Example 2 CSS2 offers many possibilities how to match an element. If only the element name is given, it matches everywhere (1). The character [*] matches any element (2).
Example 3 Names separated by whitespace match elements specified by the last name. The other names must occur somewhere on the road from root to this element . They are ancestors of this element (1). If the element names are separated with [>], the element on the right must be directly inside the left element (a child) (2). The character [*] can be used to achieve some interesting effects. In the (3) grand-children of AAA element are red colored. The ddd2 element while not a granchild is also colored as it inherits color from its parent
Example 4 The first child elements can be selected with pseudo-class selector first:child (1). If two elements are separated with character [+] then the second element is selected only if it is preceeded by the first one (2). (3) selects all first children.
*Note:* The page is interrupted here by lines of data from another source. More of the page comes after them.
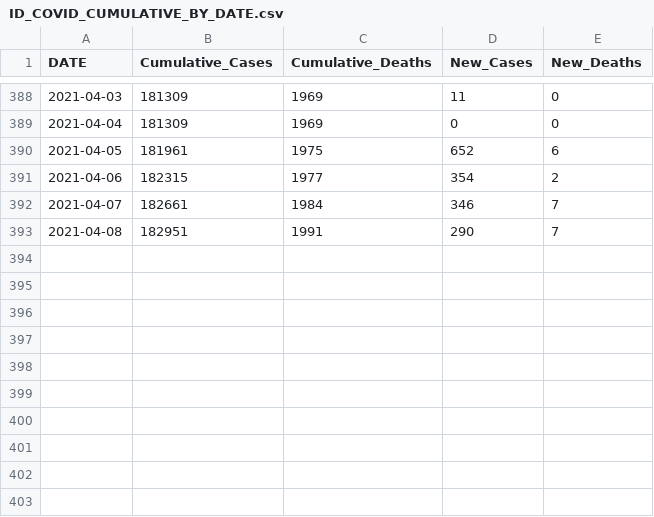
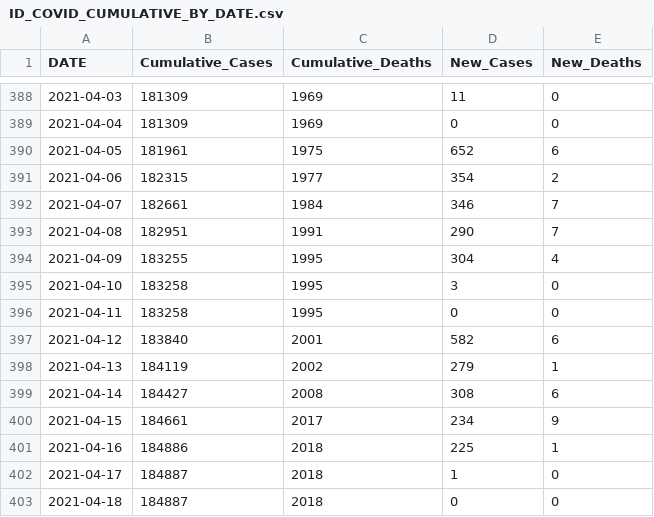
Before and after one commit to Boise-State-HCRI/Idaho_COVID-19, a CSV file: ID_COVID_CUMULATIVE_BY_DATE.csv, drawn as a sheet; only a part is shown, gaps mark what is left out; the diff names each change by its address in the sheet, - before the commit and + after, or states it on an @@ line.

```diff
--- a/ID_COVID_CUMULATIVE_BY_DATE.csv
+++ b/ID_COVID_CUMULATIVE_BY_DATE.csv
+row 394: 2021-04-09 | 183255 | 1995 | 304 | 4
+row 395: 2021-04-10 | 183258 | 1995 | 3 | 0
+row 396: 2021-04-11 | 183258 | 1995 | 0 | 0
+row 397: 2021-04-12 | 183840 | 2001 | 582 | 6
+row 398: 2021-04-13 | 184119 | 2002 | 279 | 1
+row 399: 2021-04-14 | 184427 | 2008 | 308 | 6
+row 400: 2021-04-15 | 184661 | 2017 | 234 | 9
+row 401: 2021-04-16 | 184886 | 2018 | 225 | 1
+row 402: 2021-04-17 | 184887 | 2018 | 1 | 0
+row 403: 2021-04-18 | 184887 | 2018 | 0 | 0
```
Also changed, not shown: 6 other files.
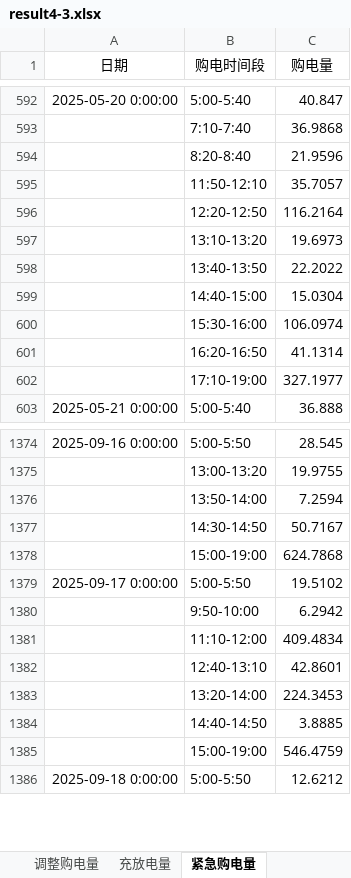
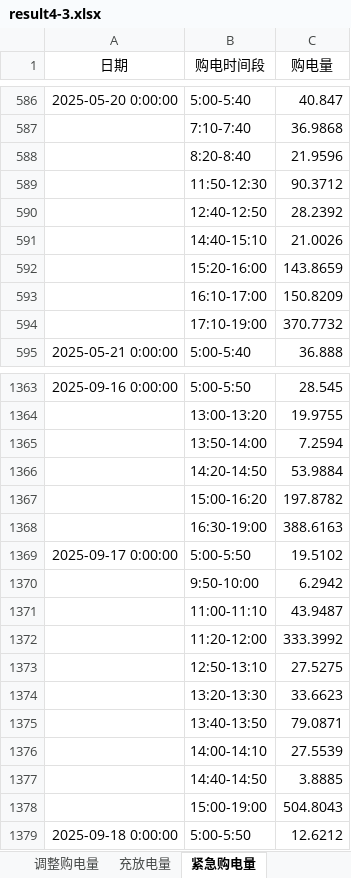
Before and after one commit to morozov130300/2026ModelingTraining, an Excel workbook: Q4/result4-3.xlsx, sheet 紧急购电量, drawn as a sheet; only a part is shown, gaps mark what is left out; values as stored, in another font and other column widths than the file's, no borders; removed rows and columns are numbered as before the commit, all else as after; the diff covers the shown part only; the diff names each change by its address in the sheet, - before the commit and + after, or states it on an @@ line.

```diff
--- a/Q4/result4-3.xlsx (sheet 紧急购电量)
+++ b/Q4/result4-3.xlsx (sheet 紧急购电量)
-row 595:  | 11:50-12:10 | 35.7057
-row 596:  | 12:20-12:50 | 116.2164
-row 597:  | 13:10-13:20 | 19.6973
-row 598:  | 13:40-13:50 | 22.2022
-row 599:  | 14:40-15:00 | 15.0304
-row 600:  | 15:30-16:00 | 106.0974
-row 601:  | 16:20-16:50 | 41.1314
-row 602:  | 17:10-19:00 | 327.1977
+row 589:  | 11:50-12:30 | 90.3712
+row 590:  | 12:40-12:50 | 28.2392
+row 591:  | 14:40-15:10 | 21.0026
+row 592:  | 15:20-16:00 | 143.8659
+row 593:  | 16:10-17:00 | 150.8209
+row 594:  | 17:10-19:00 | 370.7732
-row 1377:  | 14:30-14:50 | 50.7167
-row 1378:  | 15:00-19:00 | 624.7868
+row 1366:  | 14:20-14:50 | 53.9884
+row 1367:  | 15:00-16:20 | 197.8782
+row 1368:  | 16:30-19:00 | 388.6163
-row 1381:  | 11:10-12:00 | 409.4834
-row 1382:  | 12:40-13:10 | 42.8601
-row 1383:  | 13:20-14:00 | 224.3453
+row 1371:  | 11:00-11:10 | 43.9487
+row 1372:  | 11:20-12:00 | 333.3992
+row 1373:  | 12:50-13:10 | 27.5275
+row 1374:  | 13:20-13:30 | 33.6623
+row 1375:  | 13:40-13:50 | 79.0871
+row 1376:  | 14:00-14:10 | 27.5539
-C1378 (购电量): 546.4759
+C1378 (购电量): 504.8043
```
Also changed, not shown: 94 added rows, 106 removed rows and 35 edited cells elsewhere in this sheet, sheet 充放电量, sheet 调整购电量, sheet 计划购电量, Q4/result4-2.xlsx, Q4/对照汇总.xlsx, 10 other files.
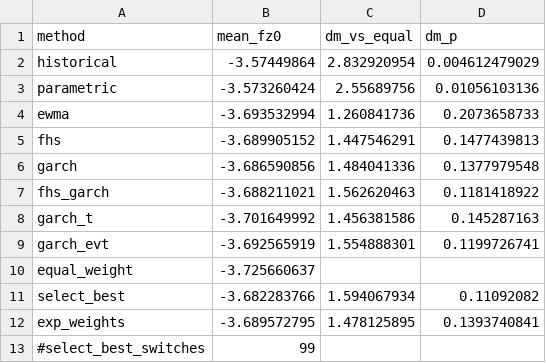
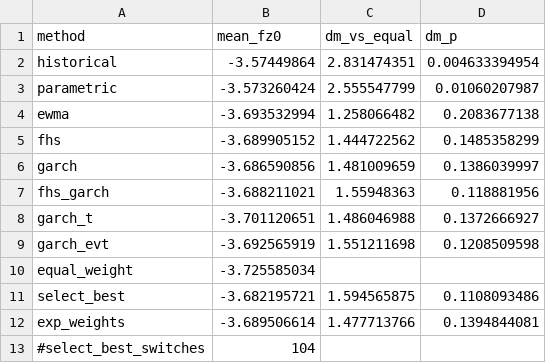
Before and after one commit to shivamsingh-12/risk-engine, a CSV file: cpp/experiments/10-adaptive-engine/results/synthetic_overall.csv, drawn as a sheet.

```diff
--- a/cpp/experiments/10-adaptive-engine/results/synthetic_overall.csv
+++ b/cpp/experiments/10-adaptive-engine/results/synthetic_overall.csv
@@ -1,13 +1,13 @@
 method,mean_fz0,dm_vs_equal,dm_p
-historical,-3.57449864,2.832920954,0.004612479029
-parametric,-3.573260424,2.55689756,0.01056103136
-ewma,-3.693532994,1.260841736,0.2073658733
-fhs,-3.689905152,1.447546291,0.1477439813
-garch,-3.686590856,1.484041336,0.1377979548
-fhs_garch,-3.688211021,1.562620463,0.1181418922
-garch_t,-3.701649992,1.456381586,0.145287163
-garch_evt,-3.692565919,1.554888301,0.1199726741
-equal_weight,-3.725660637,,
-select_best,-3.682283766,1.594067934,0.11092082
-exp_weights,-3.689572795,1.478125895,0.1393740841
-#select_best_switches,99
+historical,-3.57449864,2.831474351,0.004633394954
+parametric,-3.573260424,2.555547799,0.01060207987
+ewma,-3.693532994,1.258066482,0.2083677138
+fhs,-3.689905152,1.444722562,0.1485358299
+garch,-3.686590856,1.481009659,0.1386039997
+fhs_garch,-3.688211021,1.55948363,0.118881956
+garch_t,-3.701120651,1.486046988,0.1372666927
+garch_evt,-3.692565919,1.551211698,0.1208509598
+equal_weight,-3.725585034,,
+select_best,-3.682195721,1.594565875,0.1108093486
+exp_weights,-3.689506614,1.477713766,0.1394844081
+#select_best_switches,104
```
Also changed, not shown: cpp/experiments/10-adaptive-engine/results/synthetic_regimes.csv, cpp/experiments/10-adaptive-engine/results/synthetic_selection.csv, 8 other files.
Example 5 Pseudo-classes link and visited distinguish not visited and visited links, respectively (1).Pseudo-class hover applies when the cursor moves over the element (2).
Example 6 The behaviour of some elements can be tailored with pseudo-classes hover, active and focus
Example 7 Elements can be distinguished according to their attributes. They can be tested if they contain an attribute (1) or even their values can be compared (2). If operator ~= is used for the comparison then the compared value must match any part of the attribute value separated by spaces (3).
Example 8 If elements share some property they can be specified in one place using comma separated list.
Example 9 Pseudoelements first-letter and first-line match corresponding characters in block level elements
Example 10 With before and after pseudoelements a text can be added.
Example 11 If a property is not specified for the element, it inherits this property from its parent.
Example 12 For each displayed element a rectangular box is generated. Each box has a content area (e.g., text, an image, etc.) and optional surrounding padding, border, and margin areas (1). To display a border, it must be switched on with border-style instruction (2).
Example 13 CSS2 recognises several border styles: solid, double, dotted, dashed, groove, ridgr, inset, outset. (1) and (2). Their color can be changed with border-color property (3).
Example 14 The width of border can be specified by values thin, medium, thick or it can have an explicit value.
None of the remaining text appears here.